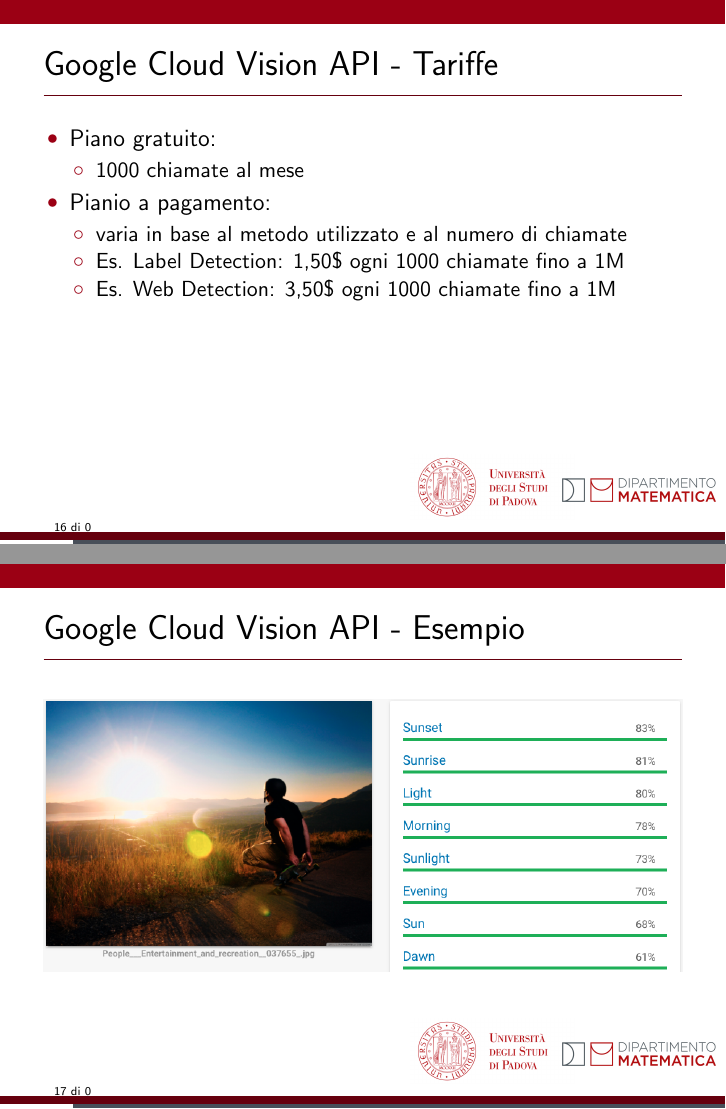
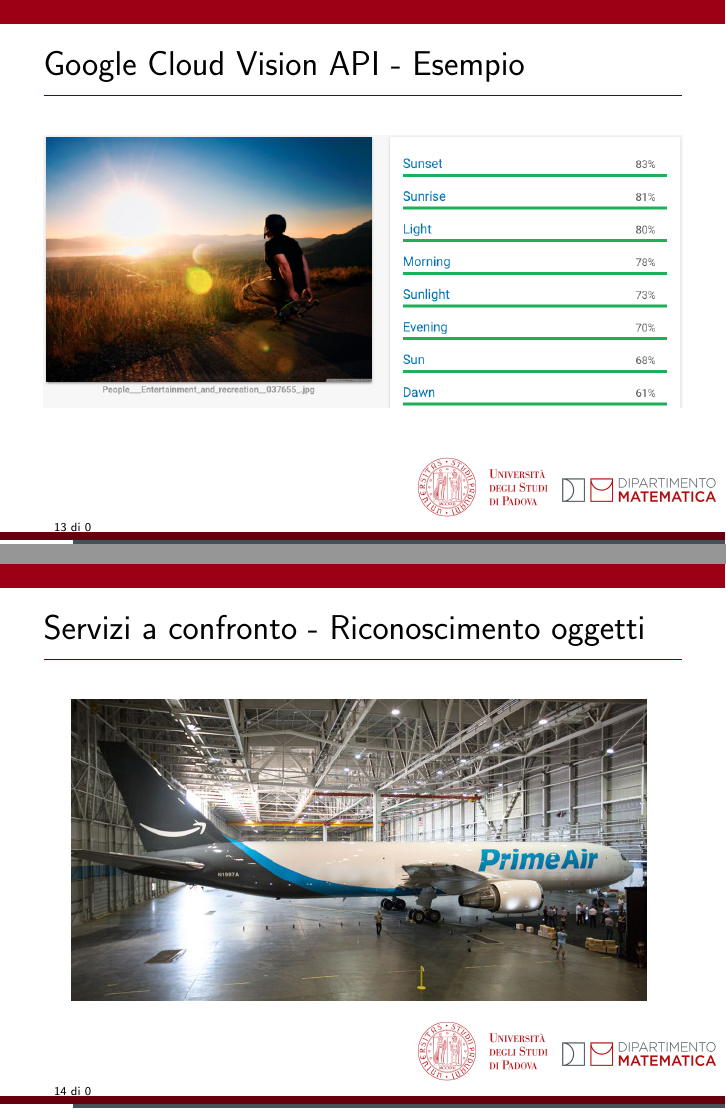
Before and after one commit to mromanelli9/ai-project, LaTeX slides (slides/latex/presentazione.tex, which reads slides/latex/slide_confronto-2.tex, slides/latex/slide_confronto-3.tex, slides/latex/slide_confronto.tex): pages 21 and 22 of 22 before the commit and pages 18 and 19 of 21 after it, joined at a grey line. Compiled offline with pdfLaTeX.

Commit message:
aggiunto confronti

```diff
--- a/slides/latex/presentazione.tex
+++ b/slides/latex/presentazione.tex
@@ -12,6 +12,9 @@
 %\documentclass[12pt,aspectratio=43]{beamer}
 \usepackage[italian]{babel}
 \usepackage[utf8]{inputenc}
+\usepackage{tabularx}
+\usepackage{booktabs}
+\usepackage{graphicx}
 \usetheme[pageofpages=di,% String used between the current page and the
                          % total page count.
           bullet=circle,% Use circles instead of squares for bullets.
@@ -37,6 +40,8 @@
 \usepackage{graphicx}
 \usepackage{appendixnumberbeamer}
 \usepackage{cclicenses}
+
+\newcolumntype{?}{!{\vrule width 0.3mm}}
 
 \graphicspath{{../img/}}
 
--- /dev/null
+++ b/slides/latex/slide_confronto-2.tex
@@ -0,0 +1,33 @@
+% !TEX encoding = UTF-8
+% !TEX program = pdflatex
+% !TEX root = presentazione.tex
+% !TeX spellcheck = it_IT
+%
+\begin{frame}[t]{Servizi a confronto - Riconoscimento oggetti}
+	\begin{table}[!h]
+		\centering
+		{\tiny
+		\resizebox{.9\paperwidth}{!}{
+		\begin{tabularx}{\paperwidth}{l?l|l|l|l}
+		\toprule
+								& Microsoft C.S   & IBM W.S.       & Amazon A. I. & Google C.M.L.S. \\ \hline
+		\midrule
+		Etichette   			& plane (97,41\%)                & hangar (97,9\%)           & Hangar (95,74\%)               & Airliner (96\%)             \\
+		& indoor (96,20\%)               & blue color (85,9\%)       & Aircraft (89,96\%)             & Airline (95\%)              \\
+		& floor (96,10\%)                & steel blue color (75,5\%) & Airplane (89,96\%)             & Airplane (95\%)             \\
+		& airplane (91,19\%)             &                           & Warplane (66,30\%)             & Vehicle (91\%)              \\
+		& airport (91,11\%)              &                           & Jet (57,09\%)                  & Air travel (90\%)           \\
+		& aircraft (72,66\%)             &                           & Landing (52,80\%)              & Aircraft (87\%)             \\
+		& transport (67,56\%)            &                           &                                & Aviation 85\%)              \\	\hline
+		Descrizione & a large airplane at an airport & -                         & -                              & -				\\
+		\bottomrule
+		\end{tabularx}}
+		{\tiny \caption{Tabella riassuntiva per il riconscimento oggetti e ambientazione.}}
+		\label{tab:riconscimento-oggetti-ambientazione}}
+	\end{table}
+\end{frame}
+%
+%----------------------------------------------------------------------------------------
+%	APPUNTI:
+% 		-
+%----------------------------------------------------------------------------------------
--- /dev/null
+++ b/slides/latex/slide_confronto-3.tex
@@ -0,0 +1,24 @@
+% !TEX encoding = UTF-8
+% !TEX program = pdflatex
+% !TEX root = presentazione.tex
+% !TeX spellcheck = it_IT
+%
+\begin{frame}[t]{Servizi a confronto - Riconoscimento volto}
+	\begin{figure}[!h]
+	\begin{center}
+		\resizebox{.9\paperwidth}{!}{
+		\includegraphics[width=200px,height=282px]{../../doc/img/riconoscimento-viso-1/microsoft.jpg}
+		\includegraphics[width=200px,height=282px]{../../doc/img/riconoscimento-viso-1/ibm.jpg}
+		\includegraphics[width=200px,height=282px]{../../doc/img/riconoscimento-viso-1/amazon.jpg}
+		\includegraphics[width=200px,height=282px]{../../doc/img/riconoscimento-viso-1/google.png}
+		}
+	{\tiny \caption{Da sinistra: Microsoft, IBM, Amazon, Google.}
+	\label{fig:riconscimento-volto-singolo}}
+	\end{center}
+	\end{figure}
+\end{frame}
+%
+%----------------------------------------------------------------------------------------
+%	APPUNTI:
+% 		-
+%----------------------------------------------------------------------------------------
--- /dev/null
+++ b/slides/latex/slide_confronto.tex
@@ -0,0 +1,17 @@
+% !TEX encoding = UTF-8
+% !TEX program = pdflatex
+% !TEX root = presentazione.tex
+% !TeX spellcheck = it_IT
+%
+\begin{frame}[t]{Servizi a confronto - Riconoscimento oggetti}
+	\begin{figure}[h]
+	\centering
+		\includegraphics[width=.9\textwidth,keepaspectratio=true]{../../doc/img/prime-air}
+		\label{fig:confronto-prime-air}
+	\end{figure}
+\end{frame}
+%
+%----------------------------------------------------------------------------------------
+%	APPUNTI:
+% 		-
+%----------------------------------------------------------------------------------------
```
Also changed, not shown: slides/latex/panoramica.tex (+23 -8 lines).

--------------------------------

### Problem
The answer must consist of the entries above, reproduced word for word, without any pictures.

### Written response
Before and after one commit to mromanelli9/ai-project, LaTeX slides (slides/latex/presentazione.tex, which reads slides/latex/slide_confronto-2.tex, slides/latex/slide_confronto-3.tex, slides/latex/slide_confronto.tex): pages 21 and 22 of 22 before the commit and pages 18 and 19 of 21 after it, joined at a grey line. Compiled offline with pdfLaTeX.

Commit message:
aggiunto confronti

```diff
--- a/slides/latex/presentazione.tex
+++ b/slides/latex/presentazione.tex
@@ -12,6 +12,9 @@
 %\documentclass[12pt,aspectratio=43]{beamer}
 \usepackage[italian]{babel}
 \usepackage[utf8]{inputenc}
+\usepackage{tabularx}
+\usepackage{booktabs}
+\usepackage{graphicx}
 \usetheme[pageofpages=di,% String used between the current page and the
                          % total page count.
           bullet=circle,% Use circles instead of squares for bullets.
@@ -37,6 +40,8 @@
 \usepackage{graphicx}
 \usepackage{appendixnumberbeamer}
 \usepackage{cclicenses}
+
+\newcolumntype{?}{!{\vrule width 0.3mm}}
 
 \graphicspath{{../img/}}
 
--- /dev/null
+++ b/slides/latex/slide_confronto-2.tex
@@ -0,0 +1,33 @@
+% !TEX encoding = UTF-8
+% !TEX program = pdflatex
+% !TEX root = presentazione.tex
+% !TeX spellcheck = it_IT
+%
+\begin{frame}[t]{Servizi a confronto - Riconoscimento oggetti}
+	\begin{table}[!h]
+		\centering
+		{\tiny
+		\resizebox{.9\paperwidth}{!}{
+		\begin{tabularx}{\paperwidth}{l?l|l|l|l}
+		\toprule
+								& Microsoft C.S   & IBM W.S.       & Amazon A. I. & Google C.M.L.S. \\ \hline
+		\midrule
+		Etichette   			& plane (97,41\%)                & hangar (97,9\%)           & Hangar (95,74\%)               & Airliner (96\%)             \\
+		& indoor (96,20\%)               & blue color (85,9\%)       & Aircraft (89,96\%)             & Airline (95\%)              \\
+		& floor (96,10\%)                & steel blue color (75,5\%) & Airplane (89,96\%)             & Airplane (95\%)             \\
+		& airplane (91,19\%)             &                           & Warplane (66,30\%)             & Vehicle (91\%)              \\
+		& airport (91,11\%)              &                           & Jet (57,09\%)                  & Air travel (90\%)           \\
+		& aircraft (72,66\%)             &                           & Landing (52,80\%)              & Aircraft (87\%)             \\
+		& transport (67,56\%)            &                           &                                & Aviation 85\%)              \\	\hline
+		Descrizione & a large airplane at an airport & -                         & -                              & -				\\
+		\bottomrule
+		\end{tabularx}}
+		{\tiny \caption{Tabella riassuntiva per il riconscimento oggetti e ambientazione.}}
+		\label{tab:riconscimento-oggetti-ambientazione}}
+	\end{table}
+\end{frame}
+%
+%----------------------------------------------------------------------------------------
+%	APPUNTI:
+% 		-
+%----------------------------------------------------------------------------------------
--- /dev/null
+++ b/slides/latex/slide_confronto-3.tex
@@ -0,0 +1,24 @@
+% !TEX encoding = UTF-8
+% !TEX program = pdflatex
+% !TEX root = presentazione.tex
+% !TeX spellcheck = it_IT
+%
+\begin{frame}[t]{Servizi a confronto - Riconoscimento volto}
+	\begin{figure}[!h]
+	\begin{center}
+		\resizebox{.9\paperwidth}{!}{
+		\includegraphics[width=200px,height=282px]{../../doc/img/riconoscimento-viso-1/microsoft.jpg}
+		\includegraphics[width=200px,height=282px]{../../doc/img/riconoscimento-viso-1/ibm.jpg}
+		\includegraphics[width=200px,height=282px]{../../doc/img/riconoscimento-viso-1/amazon.jpg}
+		\includegraphics[width=200px,height=282px]{../../doc/img/riconoscimento-viso-1/google.png}
+		}
+	{\tiny \caption{Da sinistra: Microsoft, IBM, Amazon, Google.}
+	\label{fig:riconscimento-volto-singolo}}
+	\end{center}
+	\end{figure}
+\end{frame}
+%
+%----------------------------------------------------------------------------------------
+%	APPUNTI:
+% 		-
+%----------------------------------------------------------------------------------------
--- /dev/null
+++ b/slides/latex/slide_confronto.tex
@@ -0,0 +1,17 @@
+% !TEX encoding = UTF-8
+% !TEX program = pdflatex
+% !TEX root = presentazione.tex
+% !TeX spellcheck = it_IT
+%
+\begin{frame}[t]{Servizi a confronto - Riconoscimento oggetti}
+	\begin{figure}[h]
+	\centering
+		\includegraphics[width=.9\textwidth,keepaspectratio=true]{../../doc/img/prime-air}
+		\label{fig:confronto-prime-air}
+	\end{figure}
+\end{frame}
+%
+%----------------------------------------------------------------------------------------
+%	APPUNTI:
+% 		-
+%----------------------------------------------------------------------------------------
```
Also changed, not shown: slides/latex/panoramica.tex (+23 -8 lines).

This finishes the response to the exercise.